Conclusion: However, the image quality is very good considering the minute size, and there are dozens of Scene modes to help get the best out of almost any shooting conditions. Best of all, the camera takes up so little pocket space that you can take it anywhere.
Summary: The Casio Exilim EX-S10 nearly fooled us with its size zero proportions and light feature set. But as soon as we saw the giant screen, we suspected there was more than met the eye with this 10-megapixel point-and-shoot.
Pros: Giant screen; video record button; handy sidebar; tweakable options; stick-thin.
Cons: No image stabilisation; noise issues; some clunky controls.
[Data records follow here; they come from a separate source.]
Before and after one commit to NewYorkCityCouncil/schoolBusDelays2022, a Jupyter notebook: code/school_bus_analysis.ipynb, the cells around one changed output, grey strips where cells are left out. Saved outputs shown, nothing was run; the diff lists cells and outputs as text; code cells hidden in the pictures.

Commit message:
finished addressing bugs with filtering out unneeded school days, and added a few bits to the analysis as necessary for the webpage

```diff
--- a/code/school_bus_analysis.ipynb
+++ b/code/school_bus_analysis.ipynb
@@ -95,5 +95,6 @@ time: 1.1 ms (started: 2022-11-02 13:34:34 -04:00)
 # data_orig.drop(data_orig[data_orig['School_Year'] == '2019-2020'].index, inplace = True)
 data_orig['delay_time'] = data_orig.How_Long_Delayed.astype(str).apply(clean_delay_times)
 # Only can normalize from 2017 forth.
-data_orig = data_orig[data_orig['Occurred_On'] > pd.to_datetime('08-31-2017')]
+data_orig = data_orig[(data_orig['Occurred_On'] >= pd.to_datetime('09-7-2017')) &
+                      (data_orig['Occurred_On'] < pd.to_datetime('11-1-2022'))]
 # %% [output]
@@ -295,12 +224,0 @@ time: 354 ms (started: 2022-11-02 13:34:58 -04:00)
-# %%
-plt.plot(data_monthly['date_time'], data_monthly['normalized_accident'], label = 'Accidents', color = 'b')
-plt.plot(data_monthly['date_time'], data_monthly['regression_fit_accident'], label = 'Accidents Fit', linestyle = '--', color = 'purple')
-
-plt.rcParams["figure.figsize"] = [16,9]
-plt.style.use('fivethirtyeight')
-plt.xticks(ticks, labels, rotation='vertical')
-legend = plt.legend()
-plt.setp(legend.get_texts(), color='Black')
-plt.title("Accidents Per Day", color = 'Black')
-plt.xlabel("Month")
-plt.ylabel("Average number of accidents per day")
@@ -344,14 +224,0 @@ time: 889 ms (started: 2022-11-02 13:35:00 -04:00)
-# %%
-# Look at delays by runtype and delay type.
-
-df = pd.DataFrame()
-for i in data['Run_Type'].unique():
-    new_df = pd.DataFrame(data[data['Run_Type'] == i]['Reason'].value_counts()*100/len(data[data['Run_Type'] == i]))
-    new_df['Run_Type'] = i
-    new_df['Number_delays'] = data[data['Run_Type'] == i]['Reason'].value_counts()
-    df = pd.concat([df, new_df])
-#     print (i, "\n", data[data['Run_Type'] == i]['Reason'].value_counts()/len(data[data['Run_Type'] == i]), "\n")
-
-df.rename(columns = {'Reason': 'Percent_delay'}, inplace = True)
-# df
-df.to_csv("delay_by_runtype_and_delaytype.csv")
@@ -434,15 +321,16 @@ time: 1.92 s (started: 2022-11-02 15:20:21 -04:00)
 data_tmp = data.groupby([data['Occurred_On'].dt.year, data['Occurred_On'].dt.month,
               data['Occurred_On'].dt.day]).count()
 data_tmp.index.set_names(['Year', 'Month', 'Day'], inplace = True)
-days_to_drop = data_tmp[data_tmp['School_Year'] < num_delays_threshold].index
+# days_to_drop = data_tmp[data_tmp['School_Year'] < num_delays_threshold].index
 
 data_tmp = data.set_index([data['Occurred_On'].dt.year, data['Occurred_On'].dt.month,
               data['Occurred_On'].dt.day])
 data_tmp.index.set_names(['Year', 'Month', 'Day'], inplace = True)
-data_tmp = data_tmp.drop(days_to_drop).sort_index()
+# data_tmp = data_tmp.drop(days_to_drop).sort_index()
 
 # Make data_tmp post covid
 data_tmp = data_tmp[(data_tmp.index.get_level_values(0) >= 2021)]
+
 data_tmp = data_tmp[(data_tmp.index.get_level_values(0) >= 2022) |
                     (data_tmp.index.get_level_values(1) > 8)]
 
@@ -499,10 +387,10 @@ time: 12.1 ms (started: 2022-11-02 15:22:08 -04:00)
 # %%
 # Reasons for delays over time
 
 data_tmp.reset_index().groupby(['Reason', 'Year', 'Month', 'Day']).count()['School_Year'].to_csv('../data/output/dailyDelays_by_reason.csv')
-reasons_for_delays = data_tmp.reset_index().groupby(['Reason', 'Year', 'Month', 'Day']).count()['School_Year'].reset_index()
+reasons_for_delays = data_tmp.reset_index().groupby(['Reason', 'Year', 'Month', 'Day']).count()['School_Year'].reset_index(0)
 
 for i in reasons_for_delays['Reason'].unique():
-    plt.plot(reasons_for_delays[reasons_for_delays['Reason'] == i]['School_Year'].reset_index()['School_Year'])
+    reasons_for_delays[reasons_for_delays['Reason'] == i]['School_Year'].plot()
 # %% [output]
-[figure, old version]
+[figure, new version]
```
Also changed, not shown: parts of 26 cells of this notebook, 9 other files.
Excerpt: By far the smallest camera in this group test, the Exlim Card S10 isn’t quite credit-card sized as the name suggests, but it’s half the thickness of most of its rivals and a third of the chubby Coolpix P5100 .
Pros: Truly pocket-sized; great on-screen controls.
Cons: Miniscule buttons; few manual controls; blurry output; some purple fringing.
Conclusion: The Casio Exilim Card EX-S10 is a very nice little camera; it looks good, is well made, and can produce good low ISO shots. The barrel distortion at the wide end of the lens is a lack in terms of the lens performance as, worryingly, is the odd blooming on brighter subjects.
Pros: Build and ultra-slim line design, low ISO image quality, easy to use, 848 x 480-pixel H.264/AVC movies, and YouTube movie mode
Cons: High ISO image noise, low-powered flash unit, no optical viewfinder, limited manual control
Conclusion: I am more impressed with the Casio Exilim EX-S10 than I thought I would be. The really slim cameras do not always offer quite the same picture quality as larger models, but in this case I would be happy to own this camera.
Pros: Size - LCD screen information - widescreen movies - bright photos